▸ **WHAT TO DO**
Your answer must consist only of the lines from the start of the entries through the line that holds "Update index.html", copied exactly, with no pictures.

▸ **SUPPLIED MATERIAL**
============================================================
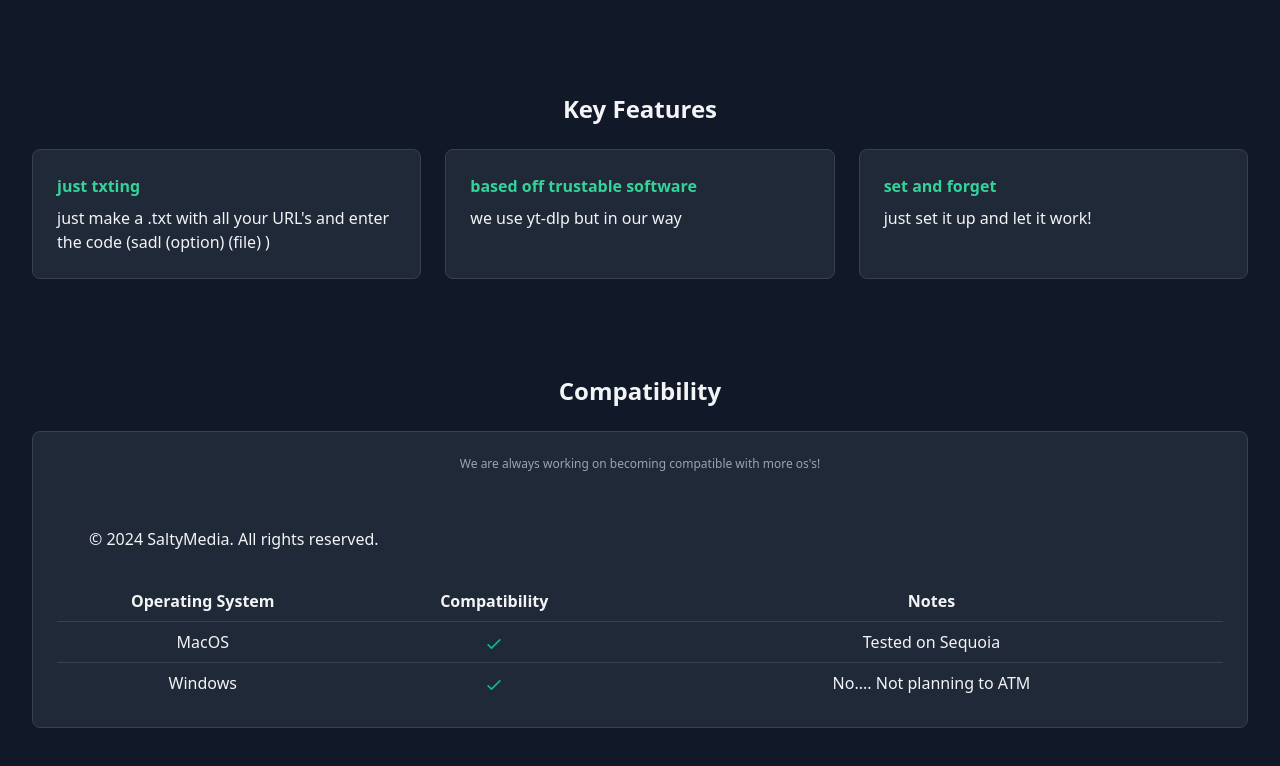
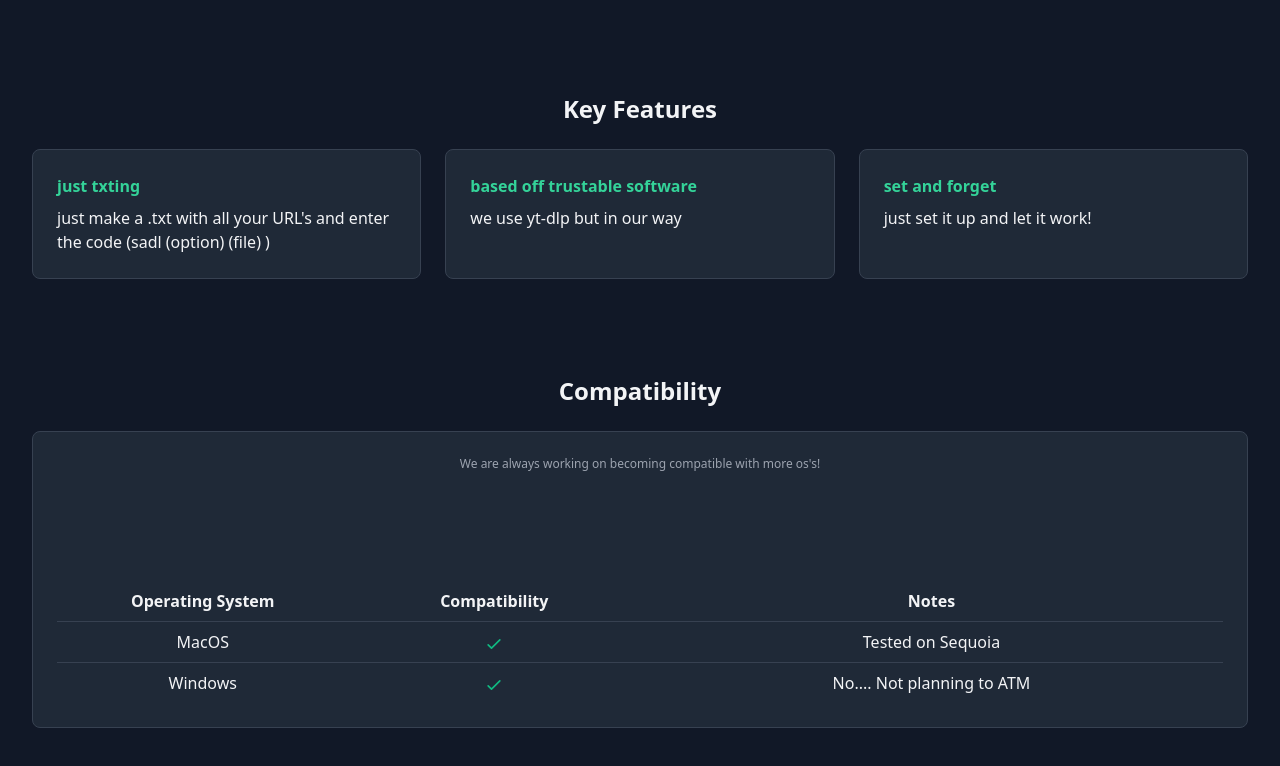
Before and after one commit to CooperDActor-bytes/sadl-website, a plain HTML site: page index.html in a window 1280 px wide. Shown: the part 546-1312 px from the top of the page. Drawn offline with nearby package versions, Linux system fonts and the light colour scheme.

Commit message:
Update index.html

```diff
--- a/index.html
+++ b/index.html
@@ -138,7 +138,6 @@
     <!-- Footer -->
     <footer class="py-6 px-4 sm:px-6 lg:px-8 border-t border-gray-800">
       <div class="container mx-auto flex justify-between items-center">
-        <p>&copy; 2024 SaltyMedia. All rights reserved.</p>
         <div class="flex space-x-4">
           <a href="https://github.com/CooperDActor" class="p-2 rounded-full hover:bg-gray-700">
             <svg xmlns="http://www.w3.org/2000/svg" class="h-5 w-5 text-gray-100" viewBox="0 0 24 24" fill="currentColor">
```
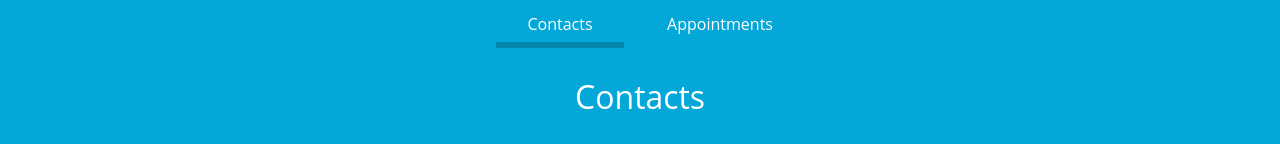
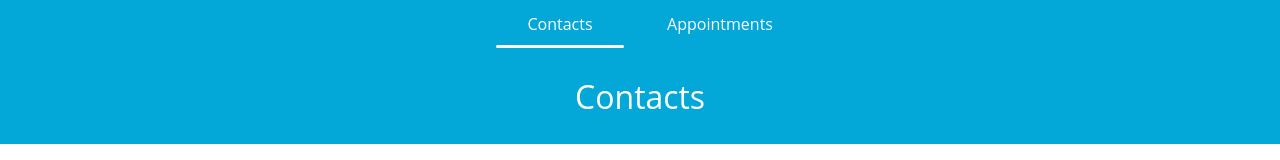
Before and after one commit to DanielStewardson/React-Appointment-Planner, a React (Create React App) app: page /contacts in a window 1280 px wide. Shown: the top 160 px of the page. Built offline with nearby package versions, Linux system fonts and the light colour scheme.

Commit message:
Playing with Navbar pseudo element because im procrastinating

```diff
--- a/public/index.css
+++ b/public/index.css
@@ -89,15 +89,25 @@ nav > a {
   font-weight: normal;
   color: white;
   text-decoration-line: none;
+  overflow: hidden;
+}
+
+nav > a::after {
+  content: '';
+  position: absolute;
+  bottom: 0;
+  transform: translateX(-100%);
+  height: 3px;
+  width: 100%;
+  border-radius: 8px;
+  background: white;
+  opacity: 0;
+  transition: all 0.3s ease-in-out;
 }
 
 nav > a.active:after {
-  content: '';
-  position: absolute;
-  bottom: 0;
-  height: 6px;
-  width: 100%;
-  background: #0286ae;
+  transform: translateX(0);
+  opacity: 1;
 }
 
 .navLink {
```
============================================================
▸ **TASK SOLUTION**
Before and after one commit to CooperDActor-bytes/sadl-website, a plain HTML site: page index.html in a window 1280 px wide. Shown: the part 546-1312 px from the top of the page. Drawn offline with nearby package versions, Linux system fonts and the light colour scheme.

Commit message:
Update index.html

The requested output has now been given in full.